  • Materials in these tents are often toxic

Technology:

  • Comp-A-Tent tents are made of bio-based materials that can be composted with food waste
  • Fully biodegradable after 120 days with no net CO2 increase
  • Closed loop process as waste product can be re-used
  • BusinessGreen Tech Award Winner 2015 for Bio-Technology of the Year

Stakeholders:

  • Festival attendees
  • Festival organizers/promoters
  • City officials / community leaders of festival locations
  • Residents of communities where festivals are held
  • Festival sponsors
  • Investors

Implementation:

  • Prototypes are currently in use at 7 UK music festivals
  • Plans are to crowdsource funding in 2017 with a full launch in 2018 with select festival partners
  • Tents would be available for sale along with festival ticket and available for pick up on site and disposal

Challenges are that the disposable but un-sustainable tents currently on the marketplace are cheap and readily available making it easy for festival goers to just leave behind. The Comp-A-Tent will cost around £50 which is more than double the average cost of a normal tent. KarTent, another eco-tent that is made of cardboard uses advertisers to help subsidize the cost for festival goers. Partnering with cities and the festivals (who have to clean up and deal with the environmental impact of the tents left behind) and with sponsors who could perhaps help subsidize the cost or offer some other incentive to encourage the use of the Comp-A-Tent rather than traditional tents.

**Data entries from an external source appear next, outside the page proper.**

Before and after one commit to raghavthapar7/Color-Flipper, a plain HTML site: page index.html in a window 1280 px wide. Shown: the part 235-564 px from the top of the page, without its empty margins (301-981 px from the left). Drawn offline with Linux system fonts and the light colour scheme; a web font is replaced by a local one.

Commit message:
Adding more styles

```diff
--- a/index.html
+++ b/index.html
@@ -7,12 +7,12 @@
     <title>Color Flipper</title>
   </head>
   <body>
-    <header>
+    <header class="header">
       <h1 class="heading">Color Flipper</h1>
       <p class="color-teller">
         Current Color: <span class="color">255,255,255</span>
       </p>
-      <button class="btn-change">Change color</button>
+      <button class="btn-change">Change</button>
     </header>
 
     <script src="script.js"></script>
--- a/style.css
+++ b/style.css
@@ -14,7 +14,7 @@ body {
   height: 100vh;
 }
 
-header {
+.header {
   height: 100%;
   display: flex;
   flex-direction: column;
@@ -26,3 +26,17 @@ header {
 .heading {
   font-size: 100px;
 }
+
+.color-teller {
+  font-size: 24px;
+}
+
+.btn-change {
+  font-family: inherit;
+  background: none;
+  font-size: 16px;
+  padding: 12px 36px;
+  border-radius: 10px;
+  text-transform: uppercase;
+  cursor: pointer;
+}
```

Sources:

https://www.theguardian.com/sustainable-business/2016/jul/02/cardboard-bioplastic-tents-pitching-up-at-festivals-glastonbury-waste?CMP=ema-1706&CMP=

http://www.businessgreen.com/bg/news/2430639/businessgreen-technology-awards-2015-shortlist-announced

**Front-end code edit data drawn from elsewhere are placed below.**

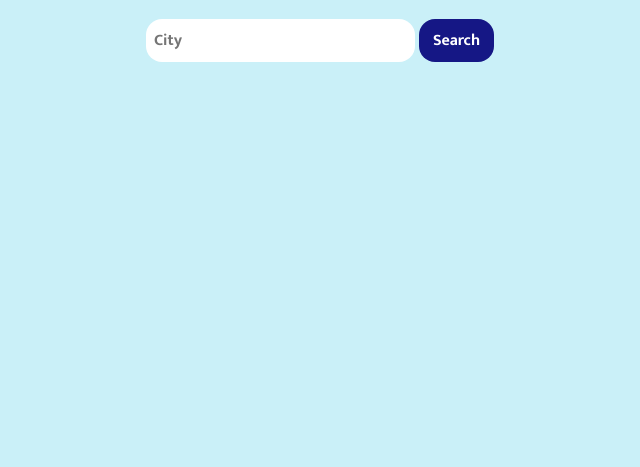
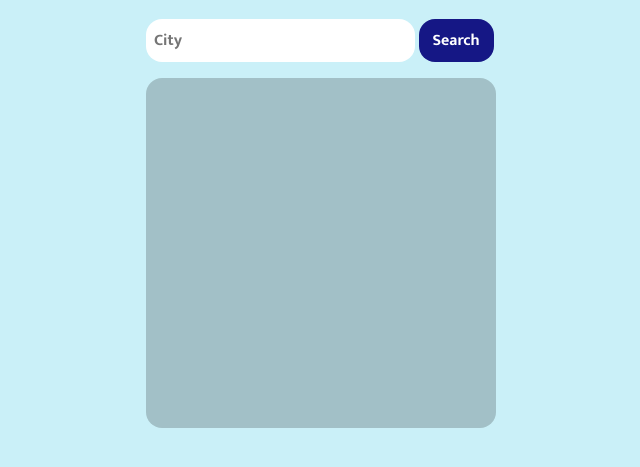
Before and after one commit to aburke76/weather_app, a website built with webpack: page src/index.html in a window 1280 px wide. Shown: the part 77-544 px from the top of the page, without its empty margins (319-959 px from the left). Built offline with nearby package versions, Linux system fonts and the light colour scheme.

```diff
--- a/src/styles.css
+++ b/src/styles.css
@@ -18,6 +18,7 @@
     justify-content: center;
     margin: 0;
     background-color: var(--background);
+    font-family: "Mukta";
 }
 
 h1 {
@@ -59,12 +60,12 @@
     cursor: pointer;
 }
 
-.weather-display {
+#weather-display {
     height: 350px;
     width: 350px;
-    border: #151785 3px solid;
-    border-radius: 2rem;
+    border-radius: 1rem;
     margin-top: 1rem;
+    background-color: rgba(0, 0, 0, 0.2);
 }
 
 * {
```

http://comp-a-tent.com/

http://www.wired.co.uk/article/royal-academy-of-engineering-innovation-awards

MIITO – the sustainable alternative to the electric kettle

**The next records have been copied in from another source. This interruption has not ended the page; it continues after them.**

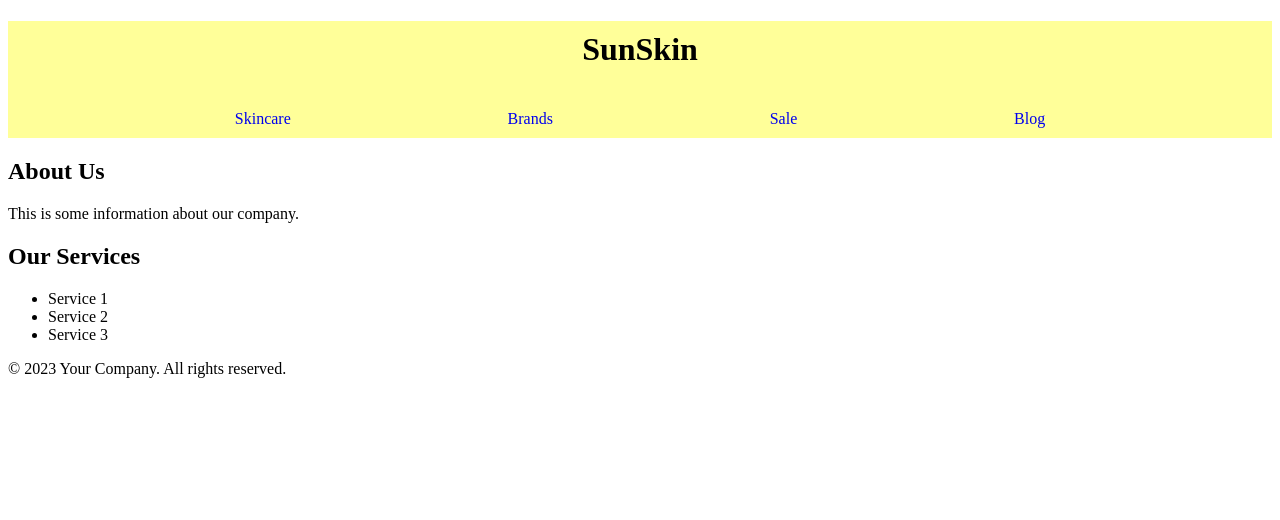
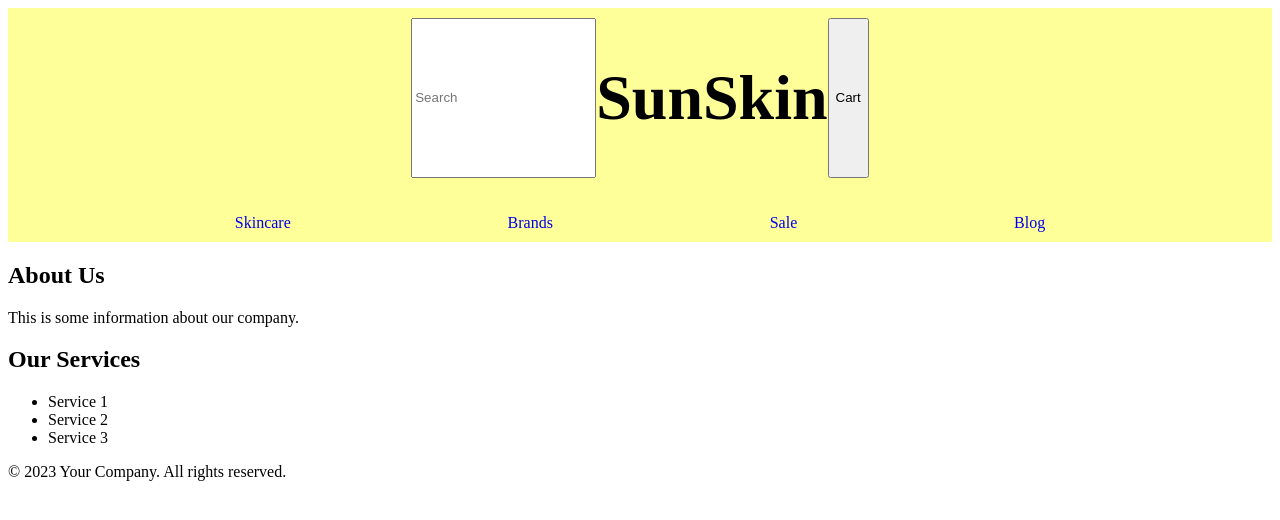
Before and after one commit to andreigloria/skincare, a plain HTML site: page index.html in a window 1280 px wide. Drawn offline with Linux system fonts and the light colour scheme; a script that the page names is missing.

Commit message:
modifying nav

```diff
--- a/index.html
+++ b/index.html
@@ -10,7 +10,11 @@
     <!--To include:
     Searchbar, Cart, Navigation-->
   <div class="container">
-    <h1 href="#">SunSkin</h1>
+    <div class="row">
+        <input placeholder="Search">
+        <h1 href="#">SunSkin</h1>
+        <button id="cart-button">Cart</button>
+    </div>
       <ul class="navbar">
           <li class="nav-item">
               <a class="nav-link" href="#">Skincare</a>
--- a/style.css
+++ b/style.css
@@ -2,12 +2,20 @@
     background-color: rgb(255, 255, 153);
 }
 
-h1 {
+.row {
     display: flex;
     justify-content: center;
     padding: 10px;
     font-size: xx-large;
 }
+
+
+/* h1 {
+    display: flex;
+    justify-content: center;
+    padding: 10px;
+    font-size: xx-large;
+} */
 
 .navbar {
     display: flex;
```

1.Sustainability Problem

In order to make a simple cup of tea, you end up overfilling the kettle. This wastes energy and water and also means you have to wait longer for it to heat up. Energy consumption because of the kettle water overfilling when boiling is far higher than what we would normally assume. According to Leyla Acaroglu during her 2014 TED Talk “One day of extra energy use [from overfilling electric kettles] is enough to light all the streetlights in England for a night.”

2) The technology

MIITO uses simple induction technology to essentially wirelessly transfer heat. Its base creates an electromagnetic field which will then heat any ferrous material on its surface, in this case the disc attached to the bottom of the rod. Once the rod is placed inside a vessel filled with  liquid, the rod’s disc will heat up and directly transfer heat to just the liquid in the vessel, contrary to microwave ovens.

By heating only the liquid you need directly in the vessel you’ll drink from, it avoids wasting extra liquid and use less energy to heat it. Induction technology is 80-90% energy efficient in heating liquids. Electric kettles are only 50-80% efficient, microwave ovens are around 43% efficient and water heated on a stove is only 16-27% energy efficient, when boiling the same amount of liquid. Amongst many others, it has won the James Dyson Award for its lean, simple, and sustainable design.

3) Stakeholders

  • Customers
  • Investors
  • Crowdfunders
  • MITTO, the developers of the product
  • Local governments

4) Implementation

  • The company has successfully run a Kickstarter campaign in 2015 where they gathered €818,098 pledged of €150,000 goal.
  • Since September 2015, the product is in its development phase.
  • Once the product is launched, targeted media campaigns should raise awareness on the product and make it available worldwide.
  • It would be desirable for local governments to encourage the use of this kind of devices by using some for of ‘sustainable’ labelling, as well as promotions.

5) References

http://www.miito.com

https://www.kickstarter.com/projects/747044530/miito-the-sustainable-alternative-to-the-electric/posts/1609808

http://www.wired.com/2014/11/tea-kettle-alternative-thats-cooler-cleaner-eco-friendly/

http://www.bbc.com/news/technology-29245299

https://www.theguardian.com/business/2015/feb/08/innovators-boiling-point-redesigning-kettle-miito